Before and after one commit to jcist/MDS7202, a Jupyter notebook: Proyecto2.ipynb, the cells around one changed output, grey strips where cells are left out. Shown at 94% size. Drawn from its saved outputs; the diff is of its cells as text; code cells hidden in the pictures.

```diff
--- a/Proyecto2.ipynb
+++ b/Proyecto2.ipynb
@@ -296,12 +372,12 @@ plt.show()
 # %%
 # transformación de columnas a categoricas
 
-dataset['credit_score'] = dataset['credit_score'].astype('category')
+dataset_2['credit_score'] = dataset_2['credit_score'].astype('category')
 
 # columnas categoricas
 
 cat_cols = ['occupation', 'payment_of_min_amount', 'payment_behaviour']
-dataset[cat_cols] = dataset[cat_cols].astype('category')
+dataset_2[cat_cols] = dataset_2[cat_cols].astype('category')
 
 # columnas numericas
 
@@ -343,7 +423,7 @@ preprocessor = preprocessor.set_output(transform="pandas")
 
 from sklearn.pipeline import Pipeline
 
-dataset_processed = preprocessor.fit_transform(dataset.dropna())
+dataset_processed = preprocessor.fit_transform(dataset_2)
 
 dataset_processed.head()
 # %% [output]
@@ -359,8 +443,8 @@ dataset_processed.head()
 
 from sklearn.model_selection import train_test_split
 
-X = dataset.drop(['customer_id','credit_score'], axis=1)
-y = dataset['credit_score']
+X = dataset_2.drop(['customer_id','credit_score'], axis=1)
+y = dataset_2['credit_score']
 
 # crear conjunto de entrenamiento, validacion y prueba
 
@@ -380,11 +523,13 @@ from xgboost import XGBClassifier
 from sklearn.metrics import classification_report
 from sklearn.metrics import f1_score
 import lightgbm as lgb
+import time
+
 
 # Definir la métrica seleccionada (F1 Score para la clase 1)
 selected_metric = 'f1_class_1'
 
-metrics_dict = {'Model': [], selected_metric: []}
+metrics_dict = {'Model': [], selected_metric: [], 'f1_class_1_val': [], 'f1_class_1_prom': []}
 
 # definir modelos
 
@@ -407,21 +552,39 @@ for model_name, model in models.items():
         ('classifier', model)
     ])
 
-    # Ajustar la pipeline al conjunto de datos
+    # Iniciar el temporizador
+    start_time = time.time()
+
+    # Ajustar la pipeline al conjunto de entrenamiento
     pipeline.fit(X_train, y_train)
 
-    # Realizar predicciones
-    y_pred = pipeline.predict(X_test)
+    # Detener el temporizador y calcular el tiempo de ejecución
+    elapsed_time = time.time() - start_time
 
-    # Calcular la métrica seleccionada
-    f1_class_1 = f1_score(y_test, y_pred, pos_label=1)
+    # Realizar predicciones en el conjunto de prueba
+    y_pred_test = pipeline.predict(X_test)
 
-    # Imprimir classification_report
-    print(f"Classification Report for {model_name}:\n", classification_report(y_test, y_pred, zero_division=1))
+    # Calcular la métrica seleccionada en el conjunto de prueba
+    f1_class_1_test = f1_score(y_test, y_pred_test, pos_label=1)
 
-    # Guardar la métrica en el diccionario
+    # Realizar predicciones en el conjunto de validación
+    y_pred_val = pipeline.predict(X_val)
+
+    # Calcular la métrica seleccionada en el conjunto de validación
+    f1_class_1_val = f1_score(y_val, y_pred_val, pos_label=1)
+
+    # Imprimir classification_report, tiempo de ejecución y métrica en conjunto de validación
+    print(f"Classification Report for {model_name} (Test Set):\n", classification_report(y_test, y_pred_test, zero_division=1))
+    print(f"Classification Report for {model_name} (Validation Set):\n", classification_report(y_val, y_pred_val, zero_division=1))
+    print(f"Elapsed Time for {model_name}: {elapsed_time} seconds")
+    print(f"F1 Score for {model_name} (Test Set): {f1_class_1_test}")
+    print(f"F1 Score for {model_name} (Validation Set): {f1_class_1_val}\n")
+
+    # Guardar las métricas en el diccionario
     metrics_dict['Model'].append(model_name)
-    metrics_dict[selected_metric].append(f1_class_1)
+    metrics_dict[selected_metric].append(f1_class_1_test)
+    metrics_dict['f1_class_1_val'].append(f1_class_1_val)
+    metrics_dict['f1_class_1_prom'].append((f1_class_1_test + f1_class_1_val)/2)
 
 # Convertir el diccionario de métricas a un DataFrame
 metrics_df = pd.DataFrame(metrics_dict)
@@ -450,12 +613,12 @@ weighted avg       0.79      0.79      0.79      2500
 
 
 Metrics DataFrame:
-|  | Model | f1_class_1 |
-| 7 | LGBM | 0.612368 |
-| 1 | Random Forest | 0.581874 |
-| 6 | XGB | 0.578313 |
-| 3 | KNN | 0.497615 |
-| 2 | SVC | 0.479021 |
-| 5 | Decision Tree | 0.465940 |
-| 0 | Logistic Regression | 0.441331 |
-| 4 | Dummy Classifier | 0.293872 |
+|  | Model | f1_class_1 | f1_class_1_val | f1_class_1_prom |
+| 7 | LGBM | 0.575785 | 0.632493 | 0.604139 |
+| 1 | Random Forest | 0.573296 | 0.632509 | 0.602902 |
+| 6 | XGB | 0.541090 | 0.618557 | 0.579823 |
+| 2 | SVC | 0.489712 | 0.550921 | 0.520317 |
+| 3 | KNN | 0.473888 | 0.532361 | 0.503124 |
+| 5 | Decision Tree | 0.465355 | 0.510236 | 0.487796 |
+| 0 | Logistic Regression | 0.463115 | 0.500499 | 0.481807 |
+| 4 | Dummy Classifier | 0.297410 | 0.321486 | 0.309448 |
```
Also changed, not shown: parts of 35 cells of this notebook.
...
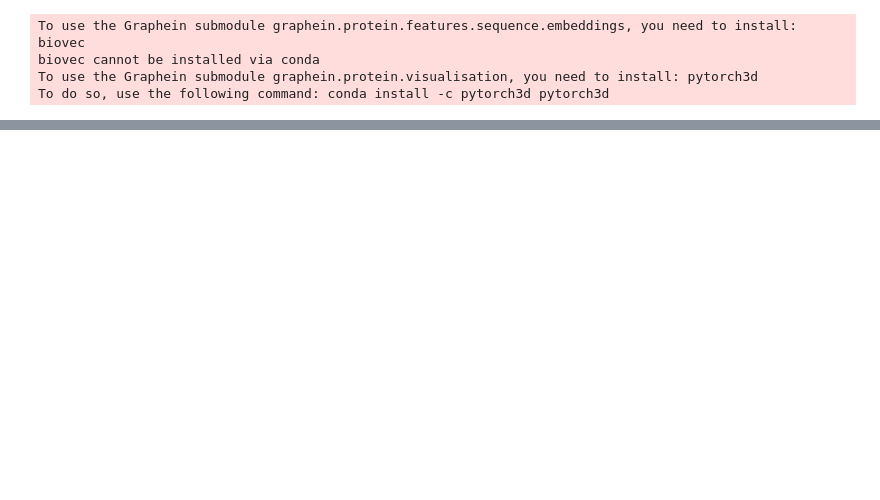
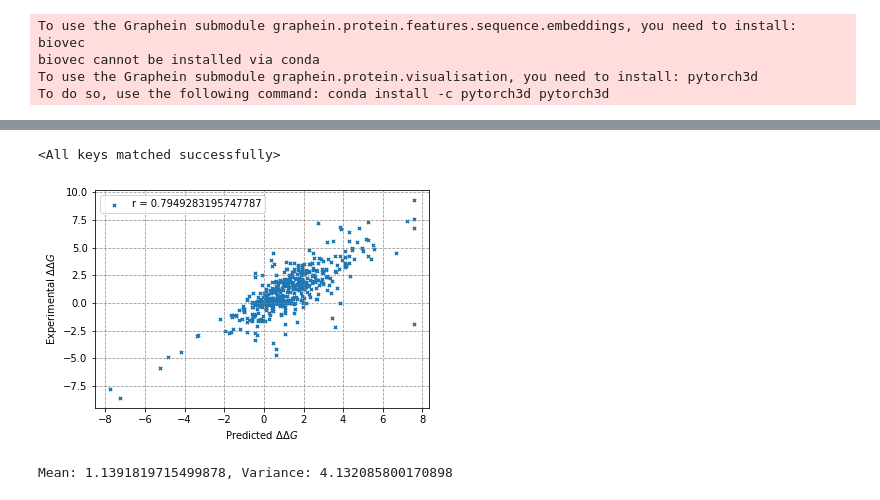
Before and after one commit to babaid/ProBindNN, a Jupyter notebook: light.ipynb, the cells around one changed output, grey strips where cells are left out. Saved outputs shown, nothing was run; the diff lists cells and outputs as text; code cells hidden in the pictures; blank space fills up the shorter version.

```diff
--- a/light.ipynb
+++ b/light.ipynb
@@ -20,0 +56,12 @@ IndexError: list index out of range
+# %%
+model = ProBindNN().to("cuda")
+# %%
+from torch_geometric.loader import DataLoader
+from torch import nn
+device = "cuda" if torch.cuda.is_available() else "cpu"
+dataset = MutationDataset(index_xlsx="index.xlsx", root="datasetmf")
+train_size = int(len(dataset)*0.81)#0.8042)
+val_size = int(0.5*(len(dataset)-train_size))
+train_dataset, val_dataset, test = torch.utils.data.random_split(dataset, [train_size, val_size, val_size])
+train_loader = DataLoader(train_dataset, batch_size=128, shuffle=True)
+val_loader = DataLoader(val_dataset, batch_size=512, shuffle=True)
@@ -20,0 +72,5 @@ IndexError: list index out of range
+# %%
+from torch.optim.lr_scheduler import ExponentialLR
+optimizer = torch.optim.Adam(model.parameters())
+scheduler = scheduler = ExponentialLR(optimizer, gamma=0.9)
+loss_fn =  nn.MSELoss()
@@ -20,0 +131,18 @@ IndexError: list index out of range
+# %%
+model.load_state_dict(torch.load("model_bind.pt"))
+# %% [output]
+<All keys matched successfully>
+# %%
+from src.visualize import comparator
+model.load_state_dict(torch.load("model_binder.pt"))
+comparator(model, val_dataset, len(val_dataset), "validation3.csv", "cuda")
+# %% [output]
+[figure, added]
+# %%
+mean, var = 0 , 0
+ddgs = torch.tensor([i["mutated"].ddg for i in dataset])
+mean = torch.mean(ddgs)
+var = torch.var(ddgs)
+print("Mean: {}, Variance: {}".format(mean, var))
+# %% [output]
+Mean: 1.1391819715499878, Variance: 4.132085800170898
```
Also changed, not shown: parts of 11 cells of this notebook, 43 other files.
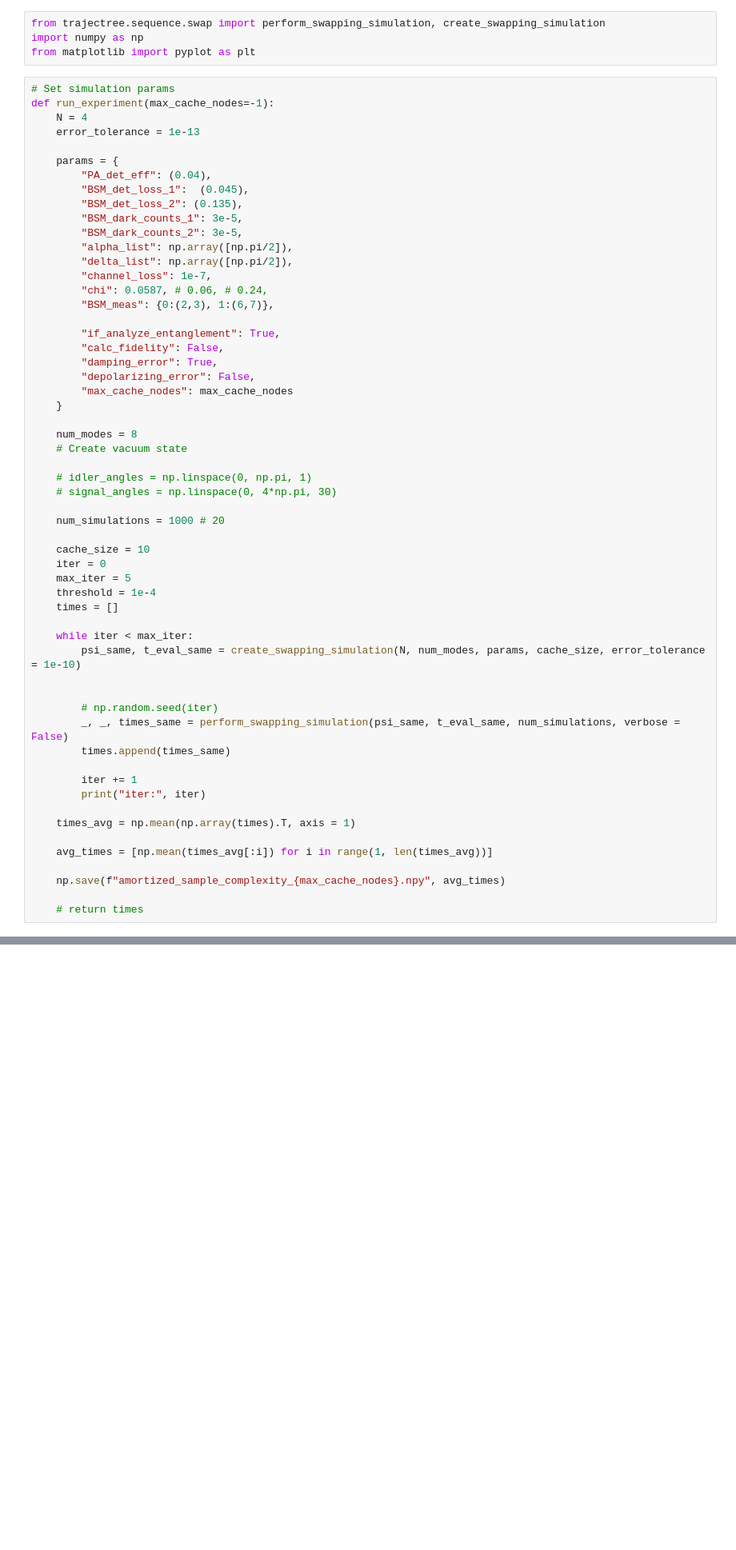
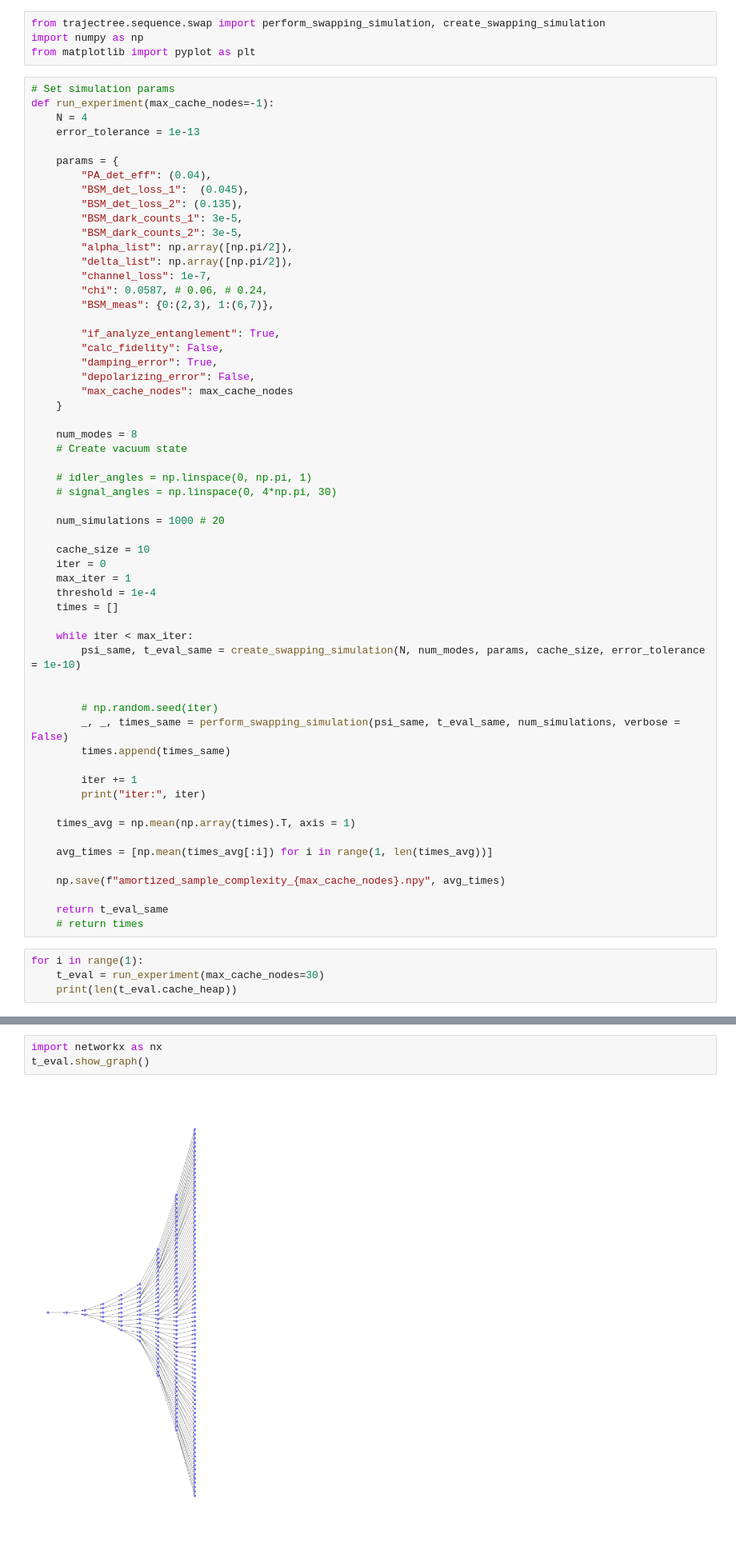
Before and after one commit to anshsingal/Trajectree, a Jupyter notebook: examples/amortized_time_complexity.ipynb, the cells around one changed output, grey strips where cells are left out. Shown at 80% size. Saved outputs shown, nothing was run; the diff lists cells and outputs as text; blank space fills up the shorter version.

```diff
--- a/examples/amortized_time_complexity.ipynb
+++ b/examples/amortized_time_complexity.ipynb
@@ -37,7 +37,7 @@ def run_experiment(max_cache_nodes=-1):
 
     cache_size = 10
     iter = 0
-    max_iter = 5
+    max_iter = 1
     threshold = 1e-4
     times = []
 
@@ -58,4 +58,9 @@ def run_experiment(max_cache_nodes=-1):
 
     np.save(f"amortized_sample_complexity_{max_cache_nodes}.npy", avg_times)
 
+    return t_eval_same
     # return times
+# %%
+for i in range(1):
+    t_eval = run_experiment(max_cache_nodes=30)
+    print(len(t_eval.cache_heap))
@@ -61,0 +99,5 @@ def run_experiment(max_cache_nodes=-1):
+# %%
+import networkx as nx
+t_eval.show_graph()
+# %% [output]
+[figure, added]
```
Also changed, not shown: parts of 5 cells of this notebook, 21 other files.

▸ Aim of the task
Examine the records above and give the number of lines in which the string "changed" appears, with no other words.

▸ Solved problem
6